At the very foundation of modern biology lies the idea that the majority of genes encoded in DNA are transcribed into smaller RNA molecules which are then translated into proteins.
DNA is often said to be the blueprint of life, and proteins are described as its building blocks. RNA is seen as a simple messenger between those two functions.
However recent research suggests that it might be more accurate to compare RNA to an engineer. A vast part of DNA does not code for proteins, but instead produces a plethora of small RNA molecules which seem to regulate the genome through a variety of mechanisms.
By modulating the levels of messenger RNA in the cell (the RNA that actually gets translated into proteins), those small RNA molecules are able to dramatically alter the ways in which it operates. Like an engineer, they allow the cell to interpret its plans, modifying it where necessary.
There is a large variety of non-coding RNA molecules which work toward repressing the expression of target mRNAs, such as Piwi-interacting RNA (piRNA) or small interfering RNA (siRNAs).
One of the most recent regulatory RNA discovered is called micro RNA (miRNA). miRNAs are single-stranded small RNA molecules (about 23 nucleotide long) which regulate gene expression by silencing the mRNA already present in the cell.
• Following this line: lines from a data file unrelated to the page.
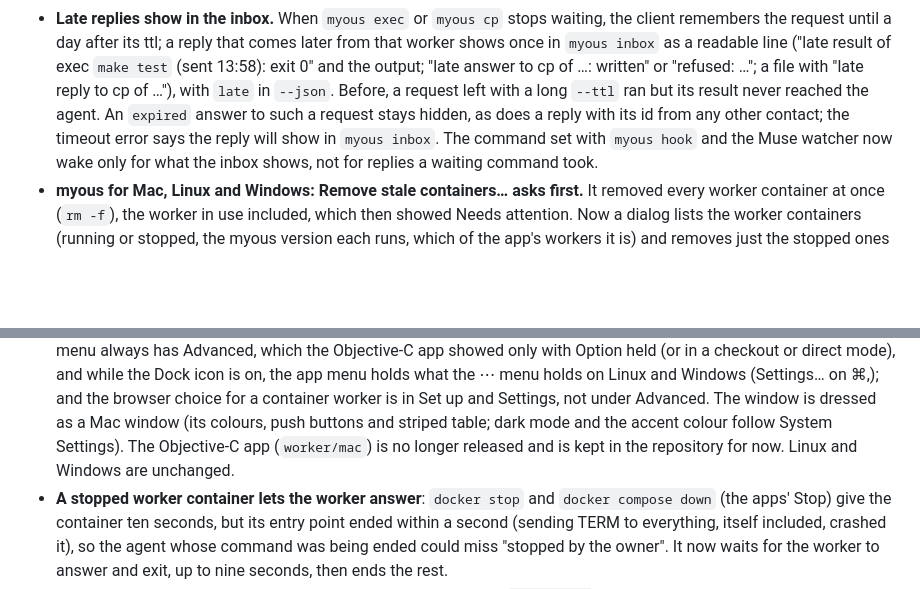
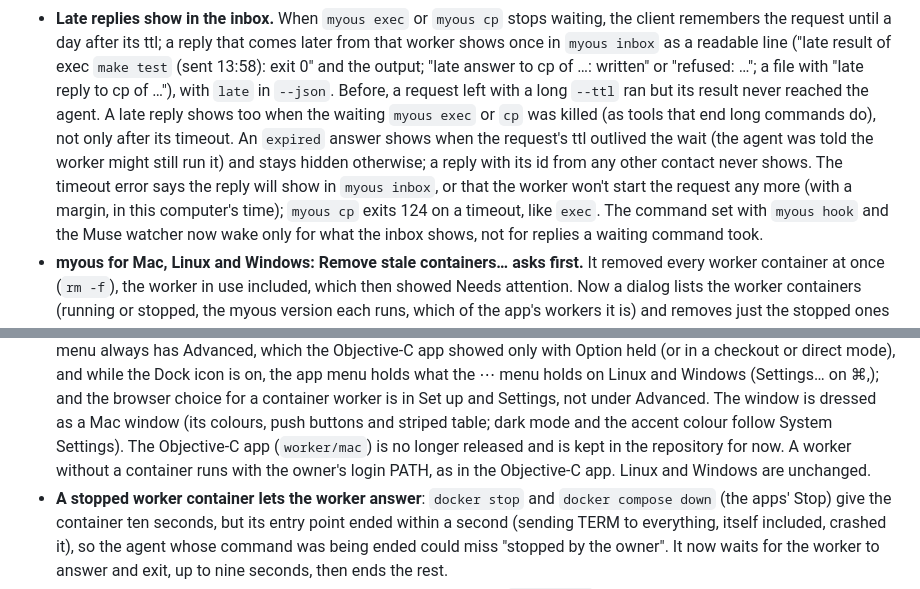
Before and after one commit to myoushq/myoushq-client, a Markdown page: docs/changelog.md, 2 parts joined by grey strips. GitHub-like rendering; blank space fills up the shorter version.

```diff
--- a/docs/changelog.md
+++ b/docs/changelog.md
@@ -33,9 +33,15 @@ in [skill.md](https://myoushq.com/skill.md).
   13:58): exit 0" and the output; "late answer to cp of …: written" or
   "refused: …"; a file with "late reply to cp of …"), with `late` in
   `--json`. Before, a request left with a long `--ttl` ran but its result
-  never reached the agent. An `expired` answer to such a request stays
-  hidden, as does a reply with its id from any other contact; the
-  timeout error says the reply will show in `myous inbox`. The command
+  never reached the agent. A late reply shows too when the waiting
+  `myous exec` or `cp` was killed (as tools that end long commands do),
+  not only after its timeout. An `expired` answer shows when the
+  request's ttl outlived the wait (the agent was told the worker might
+  still run it) and stays hidden otherwise; a reply with its id from any
+  other contact never shows. The timeout error says the reply will show
+  in `myous inbox`, or that the worker won't start the request any more
+  (with a margin, in this computer's time); `myous cp` exits 124 on a
+  timeout, like `exec`. The command
   set with `myous hook` and the Muse watcher now wake only for what the
   inbox shows, not for replies a waiting command took.
 - **myous for Mac, Linux and Windows: Remove stale containers… asks
@@ -89,7 +169,8 @@ in [skill.md](https://myoushq.com/skill.md).
   window is dressed as a Mac window (its colours, push buttons and striped
   table; dark mode and the accent colour follow System Settings). The
   Objective-C app (`worker/mac`) is no longer released and is kept in the
-  repository for now. Linux and Windows are unchanged.
+  repository for now. A worker without a container runs with the owner's
+  login PATH, as in the Objective-C app. Linux and Windows are unchanged.
 - **A stopped worker container lets the worker answer**: `docker stop`
   and `docker compose down` (the apps' Stop) give the container ten
   seconds, but its entry point ended within a second (sending TERM to
```
Also changed, not shown: other parts of docs/changelog.md (+74 -0 lines).
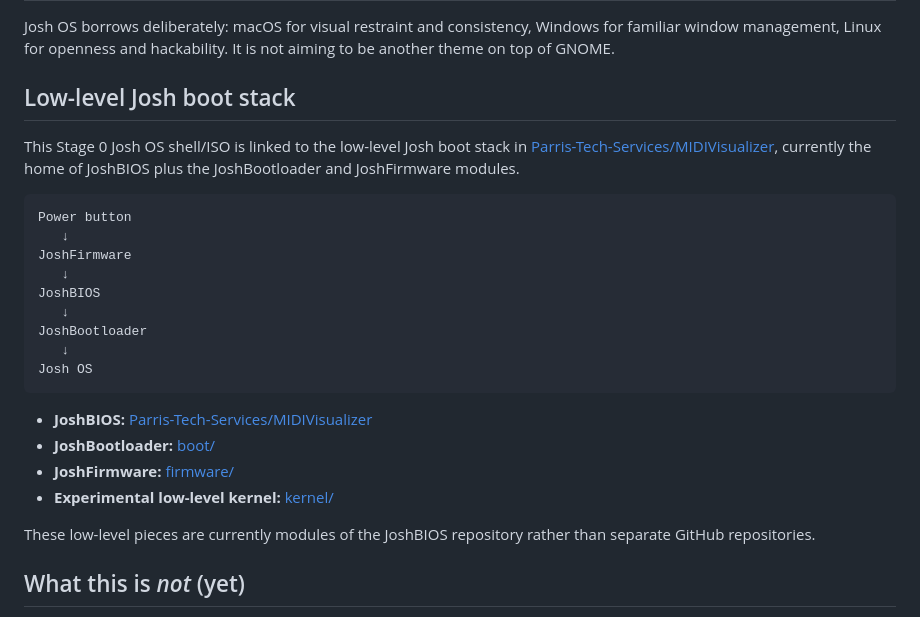
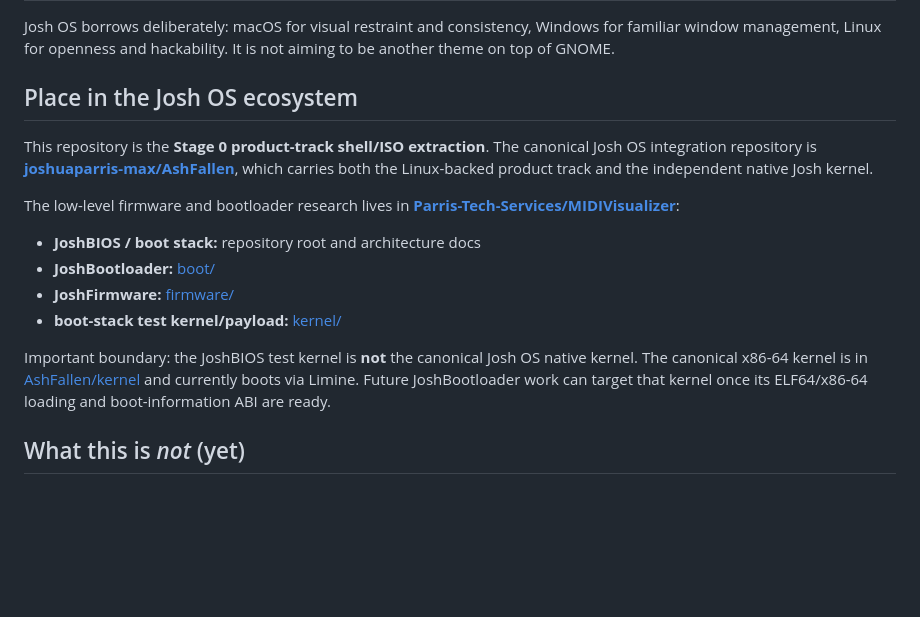
Before and after one commit to Parris-Tech-Services/JoshOS-Stage0, a Markdown page: README.md, the part around the change. Drawn GitHub-style; blank space fills up the shorter version.

Commit message:
docs: clarify Stage 0 role and canonical Josh OS links

````diff
--- a/README.md
+++ b/README.md
@@ -12,28 +12,18 @@ Josh OS borrows deliberately: macOS for visual restraint and consistency,
 Windows for familiar window management, Linux for openness and hackability.
 It is not aiming to be another theme on top of GNOME.
 
-## Low-level Josh boot stack
+## Place in the Josh OS ecosystem
 
-This Stage 0 Josh OS shell/ISO is linked to the low-level Josh boot stack in [Parris-Tech-Services/MIDIVisualizer](https://github.com/Parris-Tech-Services/MIDIVisualizer), currently the home of JoshBIOS plus the JoshBootloader and JoshFirmware modules.
+This repository is the **Stage 0 product-track shell/ISO extraction**. The canonical Josh OS integration repository is **[joshuaparris-max/AshFallen](https://github.com/joshuaparris-max/AshFallen)**, which carries both the Linux-backed product track and the independent native Josh kernel.
 
-```text
-Power button
-   ↓
-JoshFirmware
-   ↓
-JoshBIOS
-   ↓
-JoshBootloader
-   ↓
-Josh OS
-```
+The low-level firmware and bootloader research lives in **[Parris-Tech-Services/MIDIVisualizer](https://github.com/Parris-Tech-Services/MIDIVisualizer)**:
 
-- **JoshBIOS:** [Parris-Tech-Services/MIDIVisualizer](https://github.com/Parris-Tech-Services/MIDIVisualizer)
+- **JoshBIOS / boot stack:** repository root and architecture docs
 - **JoshBootloader:** [boot/](https://github.com/Parris-Tech-Services/MIDIVisualizer/tree/main/boot)
 - **JoshFirmware:** [firmware/](https://github.com/Parris-Tech-Services/MIDIVisualizer/tree/main/firmware)
-- **Experimental low-level kernel:** [kernel/](https://github.com/Parris-Tech-Services/MIDIVisualizer/tree/main/kernel)
+- **boot-stack test kernel/payload:** [kernel/](https://github.com/Parris-Tech-Services/MIDIVisualizer/tree/main/kernel)
 
-These low-level pieces are currently modules of the JoshBIOS repository rather than separate GitHub repositories.
+Important boundary: the JoshBIOS test kernel is **not** the canonical Josh OS native kernel. The canonical x86-64 kernel is in [AshFallen/kernel](https://github.com/joshuaparris-max/AshFallen/tree/main/kernel) and currently boots via Limine. Future JoshBootloader work can target that kernel once its ELF64/x86-64 loading and boot-information ABI are ready.
 
 ## What this is *not* (yet)
 
````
They bind complimentarily to the single stranded mRNA molecule at the 3’ UTR (untranslated regions) sites.
The miRNA sequence does not need to match its target 3’ UTR perfectly in order to have an effect, but a better match will lead to a more potent effect.
Their mechanism of action is still being debated, but current models favour the idea that they can work along with other proteins to degrade their target mRNA.
Shedding light on the mechanism of miRNA action is crucial for understanding the vastly complex problem of gene regulation.
For example, the Alonso lab at the University of Sussex tries to understand the ways in which miRNAs can control the development of complex tissues such as the nervous system in the fruit fly.
The lab was recently awarded a “Welcome Trust Investigator Award” in order to fund this research.
It was once said that sequencing an organism’s DNA only gave us the characters of a play, the hard work is actually writing the story. We are only starting to glimpse at how complex life’s story really is.
Maximilien Rothier Bautzer